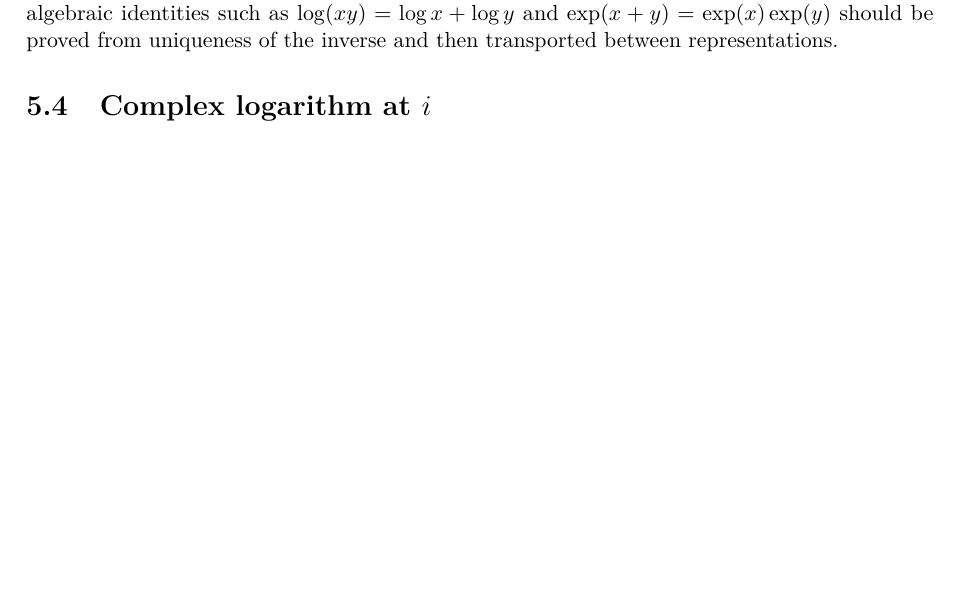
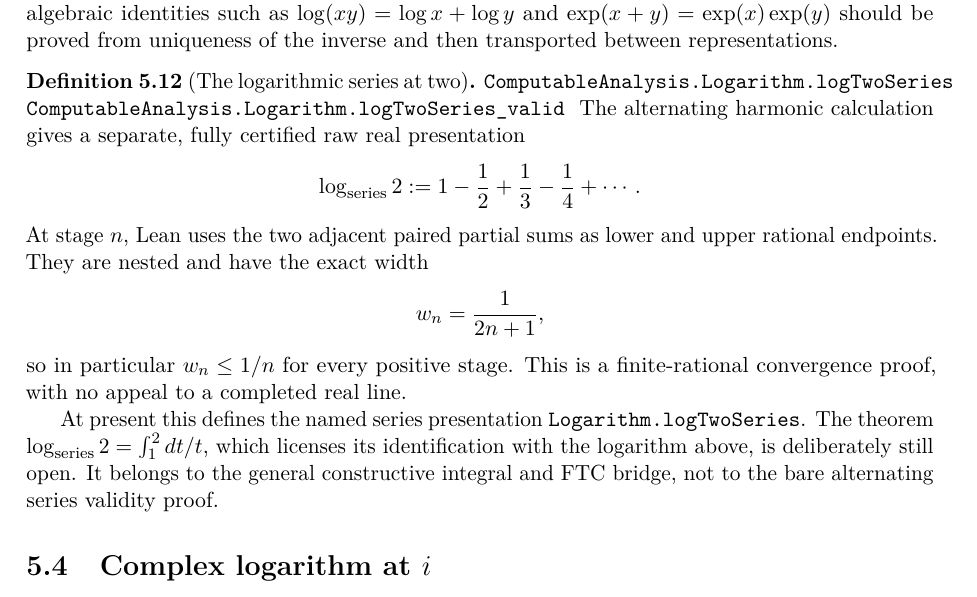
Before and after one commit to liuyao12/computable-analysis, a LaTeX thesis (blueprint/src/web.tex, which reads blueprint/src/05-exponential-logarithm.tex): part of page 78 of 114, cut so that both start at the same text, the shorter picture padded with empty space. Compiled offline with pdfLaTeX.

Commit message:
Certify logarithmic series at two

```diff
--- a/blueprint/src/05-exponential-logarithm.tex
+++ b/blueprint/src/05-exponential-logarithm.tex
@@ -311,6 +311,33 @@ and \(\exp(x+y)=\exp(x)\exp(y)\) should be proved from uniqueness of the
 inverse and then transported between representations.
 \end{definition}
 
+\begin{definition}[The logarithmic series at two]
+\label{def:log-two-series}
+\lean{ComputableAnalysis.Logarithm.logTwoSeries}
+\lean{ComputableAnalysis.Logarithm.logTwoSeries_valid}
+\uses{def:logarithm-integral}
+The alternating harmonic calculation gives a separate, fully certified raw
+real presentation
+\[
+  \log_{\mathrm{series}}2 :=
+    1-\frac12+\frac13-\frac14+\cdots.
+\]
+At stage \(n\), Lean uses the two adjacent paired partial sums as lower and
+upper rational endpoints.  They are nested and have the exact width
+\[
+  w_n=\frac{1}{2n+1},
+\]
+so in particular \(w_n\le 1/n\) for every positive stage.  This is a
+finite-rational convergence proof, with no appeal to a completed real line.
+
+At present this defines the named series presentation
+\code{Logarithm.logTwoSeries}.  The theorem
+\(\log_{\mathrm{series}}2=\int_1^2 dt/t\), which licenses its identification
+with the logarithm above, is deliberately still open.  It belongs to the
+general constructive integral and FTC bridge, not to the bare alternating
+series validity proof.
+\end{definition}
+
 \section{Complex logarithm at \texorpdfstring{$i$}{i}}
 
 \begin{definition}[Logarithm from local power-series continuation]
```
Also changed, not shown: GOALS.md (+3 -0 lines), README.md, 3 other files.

How to complete this task:
The whole listing must be restated word for word. Leave out any pictures.

Output below:
Before and after one commit to liuyao12/computable-analysis, a LaTeX thesis (blueprint/src/web.tex, which reads blueprint/src/05-exponential-logarithm.tex): part of page 78 of 114, cut so that both start at the same text, the shorter picture padded with empty space. Compiled offline with pdfLaTeX.

Commit message:
Certify logarithmic series at two

```diff
--- a/blueprint/src/05-exponential-logarithm.tex
+++ b/blueprint/src/05-exponential-logarithm.tex
@@ -311,6 +311,33 @@ and \(\exp(x+y)=\exp(x)\exp(y)\) should be proved from uniqueness of the
 inverse and then transported between representations.
 \end{definition}
 
+\begin{definition}[The logarithmic series at two]
+\label{def:log-two-series}
+\lean{ComputableAnalysis.Logarithm.logTwoSeries}
+\lean{ComputableAnalysis.Logarithm.logTwoSeries_valid}
+\uses{def:logarithm-integral}
+The alternating harmonic calculation gives a separate, fully certified raw
+real presentation
+\[
+  \log_{\mathrm{series}}2 :=
+    1-\frac12+\frac13-\frac14+\cdots.
+\]
+At stage \(n\), Lean uses the two adjacent paired partial sums as lower and
+upper rational endpoints.  They are nested and have the exact width
+\[
+  w_n=\frac{1}{2n+1},
+\]
+so in particular \(w_n\le 1/n\) for every positive stage.  This is a
+finite-rational convergence proof, with no appeal to a completed real line.
+
+At present this defines the named series presentation
+\code{Logarithm.logTwoSeries}.  The theorem
+\(\log_{\mathrm{series}}2=\int_1^2 dt/t\), which licenses its identification
+with the logarithm above, is deliberately still open.  It belongs to the
+general constructive integral and FTC bridge, not to the bare alternating
+series validity proof.
+\end{definition}
+
 \section{Complex logarithm at \texorpdfstring{$i$}{i}}
 
 \begin{definition}[Logarithm from local power-series continuation]
```
Also changed, not shown: GOALS.md (+3 -0 lines), README.md, 3 other files.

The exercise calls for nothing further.